Art therapy is an expressive form of therapy that promotes integrative processing of experiences stored in the mind and in the body by participating in the creative process. This is achieved through kinesthetic, sensory, perceptual, non-verbal, and symbolic means which promote mental, emotional, creative, and spiritual growth (American Art Therapy Association, 2017).

But what does that mean?

We can use art and the creative process to heal our mind and the emotions stored in our body simultaneously.

How does Art Therapy work?

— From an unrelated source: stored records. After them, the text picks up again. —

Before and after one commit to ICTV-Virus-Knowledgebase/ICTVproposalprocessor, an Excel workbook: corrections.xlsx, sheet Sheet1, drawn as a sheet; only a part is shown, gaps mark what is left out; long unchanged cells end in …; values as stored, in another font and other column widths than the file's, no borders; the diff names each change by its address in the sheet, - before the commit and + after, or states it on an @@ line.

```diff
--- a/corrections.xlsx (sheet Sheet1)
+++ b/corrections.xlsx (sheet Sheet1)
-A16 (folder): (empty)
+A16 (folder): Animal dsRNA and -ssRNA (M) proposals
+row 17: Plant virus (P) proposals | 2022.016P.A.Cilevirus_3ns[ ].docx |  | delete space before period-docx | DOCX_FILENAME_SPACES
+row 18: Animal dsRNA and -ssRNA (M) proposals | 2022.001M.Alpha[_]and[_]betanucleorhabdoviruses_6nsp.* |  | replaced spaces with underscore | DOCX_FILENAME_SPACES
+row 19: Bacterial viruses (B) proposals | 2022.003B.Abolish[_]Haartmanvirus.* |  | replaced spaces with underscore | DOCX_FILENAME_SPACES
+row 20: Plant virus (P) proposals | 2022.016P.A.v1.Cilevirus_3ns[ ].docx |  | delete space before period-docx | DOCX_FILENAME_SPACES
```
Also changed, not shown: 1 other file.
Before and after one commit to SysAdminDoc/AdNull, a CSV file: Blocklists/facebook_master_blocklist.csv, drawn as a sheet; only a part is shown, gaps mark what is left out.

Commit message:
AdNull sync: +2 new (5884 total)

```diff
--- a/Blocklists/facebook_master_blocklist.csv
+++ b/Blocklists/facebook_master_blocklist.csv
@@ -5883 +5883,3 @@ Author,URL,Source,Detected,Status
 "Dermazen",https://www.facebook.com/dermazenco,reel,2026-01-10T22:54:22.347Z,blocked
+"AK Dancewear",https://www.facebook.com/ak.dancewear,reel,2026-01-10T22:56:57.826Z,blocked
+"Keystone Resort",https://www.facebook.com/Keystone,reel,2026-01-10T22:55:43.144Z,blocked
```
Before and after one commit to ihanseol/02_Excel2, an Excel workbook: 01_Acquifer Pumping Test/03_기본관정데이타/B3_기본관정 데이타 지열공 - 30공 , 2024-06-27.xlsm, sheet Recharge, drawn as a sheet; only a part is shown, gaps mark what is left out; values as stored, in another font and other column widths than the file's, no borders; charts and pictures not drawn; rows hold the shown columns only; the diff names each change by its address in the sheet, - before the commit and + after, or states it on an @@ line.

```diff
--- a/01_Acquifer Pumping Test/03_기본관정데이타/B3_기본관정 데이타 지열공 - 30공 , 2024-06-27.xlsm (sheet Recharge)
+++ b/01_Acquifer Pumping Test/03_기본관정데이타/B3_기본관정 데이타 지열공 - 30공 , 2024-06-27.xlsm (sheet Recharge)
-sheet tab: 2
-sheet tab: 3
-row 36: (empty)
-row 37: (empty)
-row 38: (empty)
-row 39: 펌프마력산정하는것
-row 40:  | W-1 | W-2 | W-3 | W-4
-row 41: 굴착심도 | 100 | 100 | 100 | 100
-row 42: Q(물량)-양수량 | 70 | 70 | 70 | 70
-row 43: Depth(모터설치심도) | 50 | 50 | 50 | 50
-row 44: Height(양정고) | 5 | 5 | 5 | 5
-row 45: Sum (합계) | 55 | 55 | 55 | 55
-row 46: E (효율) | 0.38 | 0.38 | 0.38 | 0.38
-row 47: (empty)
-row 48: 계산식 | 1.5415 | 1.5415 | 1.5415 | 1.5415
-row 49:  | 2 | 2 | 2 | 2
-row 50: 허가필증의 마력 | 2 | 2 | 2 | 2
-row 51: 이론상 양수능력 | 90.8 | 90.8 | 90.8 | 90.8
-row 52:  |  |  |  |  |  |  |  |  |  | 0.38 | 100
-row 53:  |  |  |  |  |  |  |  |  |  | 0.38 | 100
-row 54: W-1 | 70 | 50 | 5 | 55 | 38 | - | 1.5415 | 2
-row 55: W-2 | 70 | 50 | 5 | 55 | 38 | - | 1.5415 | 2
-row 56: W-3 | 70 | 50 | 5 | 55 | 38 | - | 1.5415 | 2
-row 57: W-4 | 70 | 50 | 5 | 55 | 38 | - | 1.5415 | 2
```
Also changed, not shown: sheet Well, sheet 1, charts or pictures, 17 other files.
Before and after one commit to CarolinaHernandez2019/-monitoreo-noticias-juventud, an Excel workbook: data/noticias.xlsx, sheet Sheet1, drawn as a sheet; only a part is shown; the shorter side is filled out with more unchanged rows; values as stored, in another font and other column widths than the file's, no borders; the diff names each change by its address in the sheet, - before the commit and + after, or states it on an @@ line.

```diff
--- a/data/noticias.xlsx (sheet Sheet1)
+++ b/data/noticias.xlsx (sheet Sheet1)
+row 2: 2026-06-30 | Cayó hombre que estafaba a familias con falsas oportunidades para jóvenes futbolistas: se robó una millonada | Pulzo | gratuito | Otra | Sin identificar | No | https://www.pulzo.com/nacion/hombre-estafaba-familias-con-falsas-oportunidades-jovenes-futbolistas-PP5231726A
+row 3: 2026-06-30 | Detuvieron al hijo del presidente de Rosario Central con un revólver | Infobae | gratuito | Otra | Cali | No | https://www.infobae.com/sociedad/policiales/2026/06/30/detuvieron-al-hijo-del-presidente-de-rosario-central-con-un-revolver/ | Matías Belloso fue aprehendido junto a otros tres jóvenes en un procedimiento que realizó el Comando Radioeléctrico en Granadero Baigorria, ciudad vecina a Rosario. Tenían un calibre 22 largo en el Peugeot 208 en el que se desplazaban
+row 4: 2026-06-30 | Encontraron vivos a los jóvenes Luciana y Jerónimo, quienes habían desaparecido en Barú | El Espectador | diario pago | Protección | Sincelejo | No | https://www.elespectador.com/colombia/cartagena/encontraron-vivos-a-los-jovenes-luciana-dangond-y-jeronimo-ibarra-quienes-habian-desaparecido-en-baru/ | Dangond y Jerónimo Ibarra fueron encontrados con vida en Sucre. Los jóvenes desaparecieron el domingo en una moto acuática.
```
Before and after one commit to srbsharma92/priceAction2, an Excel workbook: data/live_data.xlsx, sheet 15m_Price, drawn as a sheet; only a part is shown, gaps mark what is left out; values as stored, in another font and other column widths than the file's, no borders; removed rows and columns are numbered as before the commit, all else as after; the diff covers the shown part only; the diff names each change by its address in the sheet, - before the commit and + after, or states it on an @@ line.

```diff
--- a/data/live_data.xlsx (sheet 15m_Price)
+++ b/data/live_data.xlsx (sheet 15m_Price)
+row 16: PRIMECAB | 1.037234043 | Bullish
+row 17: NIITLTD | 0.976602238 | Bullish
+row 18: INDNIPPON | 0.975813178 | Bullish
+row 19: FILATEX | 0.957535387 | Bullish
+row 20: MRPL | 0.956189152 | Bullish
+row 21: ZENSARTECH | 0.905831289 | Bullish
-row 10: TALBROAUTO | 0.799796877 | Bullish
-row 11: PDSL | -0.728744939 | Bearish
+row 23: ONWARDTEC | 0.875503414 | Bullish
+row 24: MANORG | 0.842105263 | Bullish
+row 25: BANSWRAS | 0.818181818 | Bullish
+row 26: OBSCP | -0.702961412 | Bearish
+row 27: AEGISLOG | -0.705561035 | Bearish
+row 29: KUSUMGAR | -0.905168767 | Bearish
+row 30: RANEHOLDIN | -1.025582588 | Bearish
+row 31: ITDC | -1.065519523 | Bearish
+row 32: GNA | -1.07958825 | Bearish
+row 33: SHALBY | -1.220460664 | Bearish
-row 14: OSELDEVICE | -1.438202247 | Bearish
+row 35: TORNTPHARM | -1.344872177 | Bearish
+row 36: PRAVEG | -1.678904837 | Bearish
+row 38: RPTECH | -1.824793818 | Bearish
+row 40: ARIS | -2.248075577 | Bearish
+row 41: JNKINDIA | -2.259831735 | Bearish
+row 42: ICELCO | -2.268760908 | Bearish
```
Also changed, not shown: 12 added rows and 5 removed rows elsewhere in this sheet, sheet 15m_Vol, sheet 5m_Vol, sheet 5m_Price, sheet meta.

Even in the earliest days of human life, people used symbols and drawings on cavern walls to tell stories and communicate with one another. Today, we still use art to document moments, communicate, and create new stories. Art making promotes cross hemisphere activity (meaning we engage both sides of our brain by using both sides of our body) to reconnect how we think and feel about our experiences. When we experience trauma, our brains can create blocks in our ability to put words to our experiences. Therefore, engaging in the creative process creates a language and gives a voice to those experiences that cannot be verbalized immediately. Not only can art therapy be used to put words to difficult experiences, but it can also improve sensory motor functions, strengthen sense of safety and empowerment, reinforce self-awareness, build emotional regulation and social skills, enhance self-esteem, and reconnect the mind and body.

What should I expect?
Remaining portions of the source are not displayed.